— Warren Buffett

The Warren Buffett investment philosophy calls for a long-term investment horizon, where a five year holding period, or even longer, would fit right into the strategy. How would such a strategy have worked out for an investment into BorgWarner Inc (NYSE: BWA)? Today, we examine the outcome of a five year investment into the stock back in 2018.

Start date: 02/23/2018


End date: 02/22/2023
Start price/share: $52.32
End price/share: $49.74
Starting shares: 191.13
Ending shares: 207.94
Dividends reinvested/share: $3.40
Total return: 3.43%
Average annual return: 0.68%
Starting investment: $10,000.00
Ending investment: $10,344.66

As we can see, the five year investment result worked out as follows, with an annualized rate of return of 0.68%. This would have turned a $10K investment made 5 years ago into $10,344.66 today (as of 02/22/2023). On a total return basis, that’s a result of 3.43% (something to think about: how might BWA shares perform over the next 5 years?). [These numbers were computed with the Dividend Channel DRIP Returns Calculator.]

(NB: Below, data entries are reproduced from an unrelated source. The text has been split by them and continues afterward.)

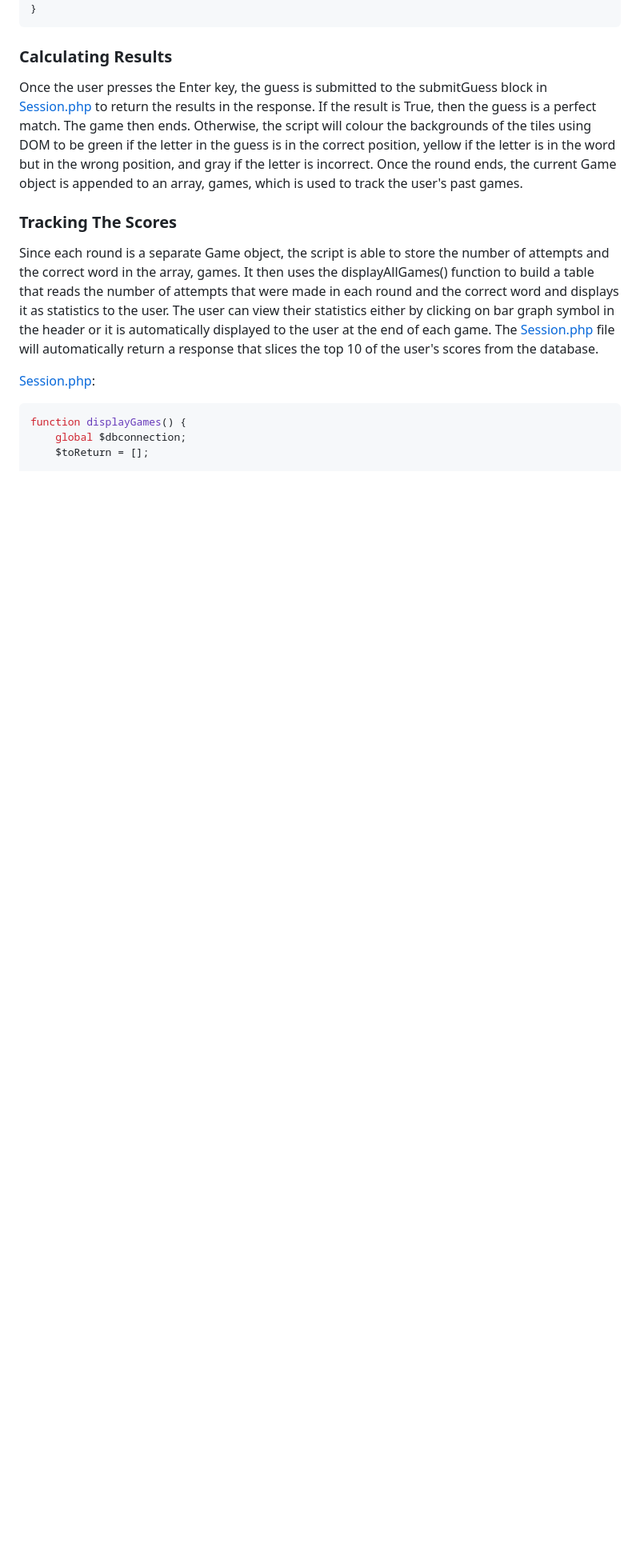
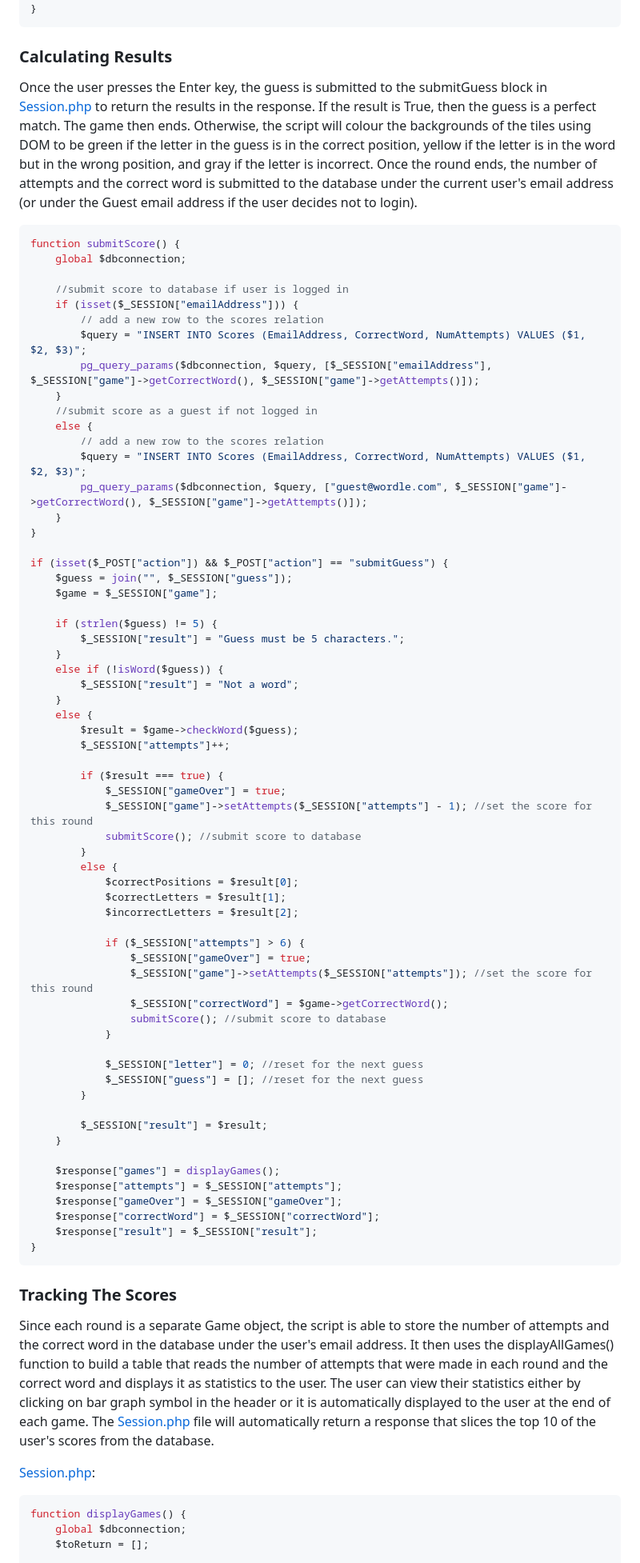
Before and after one commit to kevinluong21/wordle, a Markdown page: docs/design_system.md, the part around the change printed below. Shown: that part at 80% size. Rendered like a GitHub page; blank space fills up the shorter version.

Commit message:
update design doc

````diff
--- a/docs/design_system.md
+++ b/docs/design_system.md
@@ -308,10 +325,74 @@ private function checkLetters($inputArray, $correctArray, $correctPositions) {
 ```
 
 ### Calculating Results
-Once the user presses the Enter key, the guess is submitted to the submitGuess block in [Session.php](/models/Session.php) to return the results in the response. If the result is True, then the guess is a perfect match. The game then ends. Otherwise, the script will colour the backgrounds of the tiles using DOM to be green if the letter in the guess is in the correct position, yellow if the letter is in the word but in the wrong position, and gray if the letter is incorrect. Once the round ends, the current Game object is appended to an array, games, which is used to track the user's past games.
+Once the user presses the Enter key, the guess is submitted to the submitGuess block in [Session.php](/models/Session.php) to return the results in the response. If the result is True, then the guess is a perfect match. The game then ends. Otherwise, the script will colour the backgrounds of the tiles using DOM to be green if the letter in the guess is in the correct position, yellow if the letter is in the word but in the wrong position, and gray if the letter is incorrect. Once the round ends, the number of attempts and the correct word is submitted to the database under the current user's email address (or under the Guest email address if the user decides not to login).
+
+```php
+function submitScore() {
+    global $dbconnection;
+
+    //submit score to database if user is logged in
+    if (isset($_SESSION["emailAddress"])) {
+        // add a new row to the scores relation
+        $query = "INSERT INTO Scores (EmailAddress, CorrectWord, NumAttempts) VALUES ($1, $2, $3)";
+        pg_query_params($dbconnection, $query, [$_SESSION["emailAddress"], $_SESSION["game"]->getCorrectWord(), $_SESSION["game"]->getAttempts()]);
+    }
+    //submit score as a guest if not logged in
+    else {
+        // add a new row to the scores relation
+        $query = "INSERT INTO Scores (EmailAddress, CorrectWord, NumAttempts) VALUES ($1, $2, $3)";
+        pg_query_params($dbconnection, $query, ["guest@wordle.com", $_SESSION["game"]->getCorrectWord(), $_SESSION["game"]->getAttempts()]);
+    }
+}
+
+if (isset($_POST["action"]) && $_POST["action"] == "submitGuess") {
+    $guess = join("", $_SESSION["guess"]);
+    $game = $_SESSION["game"];
+
+    if (strlen($guess) != 5) {
+        $_SESSION["result"] = "Guess must be 5 characters.";
+    }
+    else if (!isWord($guess)) {
+        $_SESSION["result"] = "Not a word";
+    }
+    else {
+        $result = $game->checkWord($guess);
+        $_SESSION["attempts"]++;
+
+        if ($result === true) {
+            $_SESSION["gameOver"] = true;
+            $_SESSION["game"]->setAttempts($_SESSION["attempts"] - 1); //set the score for this round
+            submitScore(); //submit score to database
+        }
+        else {
+            $correctPositions = $result[0];
+            $correctLetters = $result[1];
+            $incorrectLetters = $result[2];
+
+            if ($_SESSION["attempts"] > 6) {
+                $_SESSION["gameOver"] = true;
+                $_SESSION["game"]->setAttempts($_SESSION["attempts"]); //set the score for this round
+                $_SESSION["correctWord"] = $game->getCorrectWord();
+                submitScore(); //submit score to database
+            }
+
+            $_SESSION["letter"] = 0; //reset for the next guess
+            $_SESSION["guess"] = []; //reset for the next guess
+        }
+
+        $_SESSION["result"] = $result;
+    }
+
+    $response["games"] = displayGames();
+    $response["attempts"] = $_SESSION["attempts"];
+    $response["gameOver"] = $_SESSION["gameOver"];
+    $response["correctWord"] = $_SESSION["correctWord"];
+    $response["result"] = $_SESSION["result"];
+}
+```
 
 ### Tracking The Scores
-Since each round is a separate Game object, the script is able to store the number of attempts and the correct word in the array, games. It then uses the displayAllGames() function to build a table that reads the number of attempts that were made in each round and the correct word and displays it as statistics to the user. The user can view their statistics either by clicking on bar graph symbol in the header or it is automatically displayed to the user at the end of each game. The [Session.php](/models/Session.php) file will automatically return a response that slices the top 10 of the user's scores from the database.
+Since each round is a separate Game object, the script is able to store the number of attempts and the correct word in the database under the user's email address. It then uses the displayAllGames() function to build a table that reads the number of attempts that were made in each round and the correct word and displays it as statistics to the user. The user can view their statistics either by clicking on bar graph symbol in the header or it is automatically displayed to the user at the end of each game. The [Session.php](/models/Session.php) file will automatically return a response that slices the top 10 of the user's scores from the database.
 
 [Session.php](/models/Session.php):
 ```php
````
Also changed, not shown: other parts of docs/design_system.md (+19 -2 lines).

Notice that BorgWarner Inc paid investors a total of $3.40/share in dividends over the 5 holding period, marking a second component of the total return beyond share price change alone. Much like watering a tree, reinvesting dividends can help an investment to grow over time — for the above calculations we assume dividend reinvestment (and for this exercise the closing price on ex-date is used for the reinvestment of a given dividend).

Based upon the most recent annualized dividend rate of .68/share, we calculate that BWA has a current yield of approximately 1.37%. Another interesting datapoint we can examine is ‘yield on cost’ — in other words, we can express the current annualized dividend of .68 against the original $52.32/share purchase price. This works out to a yield on cost of 2.62%.

Another great investment quote to think about:
“Markets are constantly in a state of uncertainty and flux and money is made by discounting the obvious and betting on the unexpected.” — George Soros